Christopher Newport Hall’s crowning touch – the shimmering painted metal dome – is a triumph not only on the outside but also on the inside.
As originally envisioned, the sightline was to soar from the second floor to the oculus 110 feet above, but the costly atrium fire-exhaust systems required by state safety codes spurred the team to think outside the dome. The solution – a circular 15-ft.-dia. fire-rated structural glass/privacy glass floor that looks like a mullioned window – was unprecedented.
“When it was under design, no other place in America had one,” Garrett says. “Now, there’s one at Northwestern University’s Engineering Life Sciences building. We had wanted to have a single piece of glass, but it wasn’t possible technologically, so we divided it into the biggest segments possible.” The floor, which is visible from the second and third stories, contains a layer of transparent LCD glass, which at the flick of an electric switch, becomes translucent to provide privacy when the space is used for receptions.
“Desperation drove the design,” Holmes says. “The president, in keeping with the university’s student-focused philosophy, wanted the view of the dome to be open to everyone, not just staff members with offices on the top floor. We also designed it so that you can walk around the dome’s balcony; the 360-degree views of the Great Lawn are fantastic.” The glass floor is the most popular feature of the hall, with students continually bringing family and friends onto the fourth floor to ask for demonstrations of the transparent-to-translucent feature.
Outdoor Learning Space
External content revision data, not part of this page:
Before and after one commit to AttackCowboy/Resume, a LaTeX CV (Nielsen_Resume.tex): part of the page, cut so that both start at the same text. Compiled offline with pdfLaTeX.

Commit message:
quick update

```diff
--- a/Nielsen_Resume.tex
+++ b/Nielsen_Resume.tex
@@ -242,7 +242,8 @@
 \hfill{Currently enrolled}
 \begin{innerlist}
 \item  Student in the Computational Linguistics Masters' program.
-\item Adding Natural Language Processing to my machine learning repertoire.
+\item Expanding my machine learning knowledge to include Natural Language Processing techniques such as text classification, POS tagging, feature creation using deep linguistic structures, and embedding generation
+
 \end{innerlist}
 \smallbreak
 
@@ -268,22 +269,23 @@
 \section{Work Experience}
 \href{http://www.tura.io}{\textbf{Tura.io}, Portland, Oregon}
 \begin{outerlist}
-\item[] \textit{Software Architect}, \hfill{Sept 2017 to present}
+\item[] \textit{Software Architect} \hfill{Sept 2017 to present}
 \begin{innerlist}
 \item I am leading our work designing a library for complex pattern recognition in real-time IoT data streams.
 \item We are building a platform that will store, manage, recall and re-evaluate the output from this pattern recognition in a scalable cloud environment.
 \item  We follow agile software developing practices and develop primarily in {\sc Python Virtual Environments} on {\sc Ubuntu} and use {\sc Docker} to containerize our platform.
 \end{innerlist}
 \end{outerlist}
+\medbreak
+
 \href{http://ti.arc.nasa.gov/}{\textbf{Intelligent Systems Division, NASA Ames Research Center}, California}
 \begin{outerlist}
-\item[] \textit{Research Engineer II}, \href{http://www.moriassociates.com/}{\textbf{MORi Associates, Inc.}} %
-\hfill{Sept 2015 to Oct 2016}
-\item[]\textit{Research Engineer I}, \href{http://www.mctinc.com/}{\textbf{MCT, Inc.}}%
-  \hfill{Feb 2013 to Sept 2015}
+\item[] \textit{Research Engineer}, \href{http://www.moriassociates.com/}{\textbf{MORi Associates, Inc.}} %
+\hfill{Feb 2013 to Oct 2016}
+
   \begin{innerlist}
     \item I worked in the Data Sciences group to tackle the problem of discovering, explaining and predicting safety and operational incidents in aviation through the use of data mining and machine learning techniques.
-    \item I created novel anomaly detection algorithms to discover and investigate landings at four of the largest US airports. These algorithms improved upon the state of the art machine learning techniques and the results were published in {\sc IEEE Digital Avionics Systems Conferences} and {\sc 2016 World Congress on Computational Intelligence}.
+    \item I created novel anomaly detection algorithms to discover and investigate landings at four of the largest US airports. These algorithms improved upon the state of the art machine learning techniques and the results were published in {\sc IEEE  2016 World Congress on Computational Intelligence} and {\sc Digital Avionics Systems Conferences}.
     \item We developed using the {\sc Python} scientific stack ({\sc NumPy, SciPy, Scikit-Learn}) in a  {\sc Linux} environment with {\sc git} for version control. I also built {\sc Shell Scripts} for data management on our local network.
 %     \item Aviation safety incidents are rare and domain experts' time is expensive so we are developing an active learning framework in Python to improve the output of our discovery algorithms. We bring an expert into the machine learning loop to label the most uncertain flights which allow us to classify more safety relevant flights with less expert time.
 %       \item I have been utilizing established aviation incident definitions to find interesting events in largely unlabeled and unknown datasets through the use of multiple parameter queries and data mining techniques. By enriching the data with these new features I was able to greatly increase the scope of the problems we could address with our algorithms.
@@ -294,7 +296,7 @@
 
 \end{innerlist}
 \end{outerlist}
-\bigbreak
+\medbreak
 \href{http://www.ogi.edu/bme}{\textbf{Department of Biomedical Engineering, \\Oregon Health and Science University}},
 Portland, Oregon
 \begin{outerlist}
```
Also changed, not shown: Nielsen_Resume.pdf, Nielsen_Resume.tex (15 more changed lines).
Outdoor spaces suitable for collegial gatherings also were a prime consideration of the project, Garrett says, because “studies have shown that 70% of learning occurs outside the classroom.” To capitalize on that statistic, the team created a large open courtyard, complete with a splashing three-tier cast-iron fountain, which is entered through an archway in the center pavilion at the rear or “secondary front” of the building. “It’s semi-private and out of the main flow of students,” Holmes says. “It’s like a secret garden. It leads to the Commons and serves as an overflow space during peak times such as registration.”
The furnishings in the hall are traditional, Garrett says, “because the university believes that creating beautiful, traditional spaces generates respect.” The red-blue-yellow-white color scheme is classic and timeless. Red, a vibrant, high-energy color, is used on the first floor, where students congregate. The upper three floors are enveloped in various shades of cream with red, blue and yellow accents in the soft furnishings.
Holmes and Garrett say the project gave them a once-in-a-career opportunity to exploit the Neoclassical style. “The exterior is classically proportioned, and we were able to carry that character into every aspect of the interior details from the door hardware and cast-iron registers to the finishes,” he says. “We’ll not likely have the chance to go to this level of detail on such a large scale again. We are fortunate to have a staff of talented architects and interior designers that allowed us to achieve this.”
The fact that the firm was chosen to design most of the Great Lawn buildings reinforced the rhythm of the Neoclassical language, Garrett says, “creating a strong consistency of character that makes Christopher Newport University one of the premier classic American campuses today.”
The importance of Christopher Newport Hall to the university’s culture has far exceeded everyone’s expectations. Some students who tossed their tasseled caps into the air at graduation have returned to its iconic staircase to exchange marriage vows.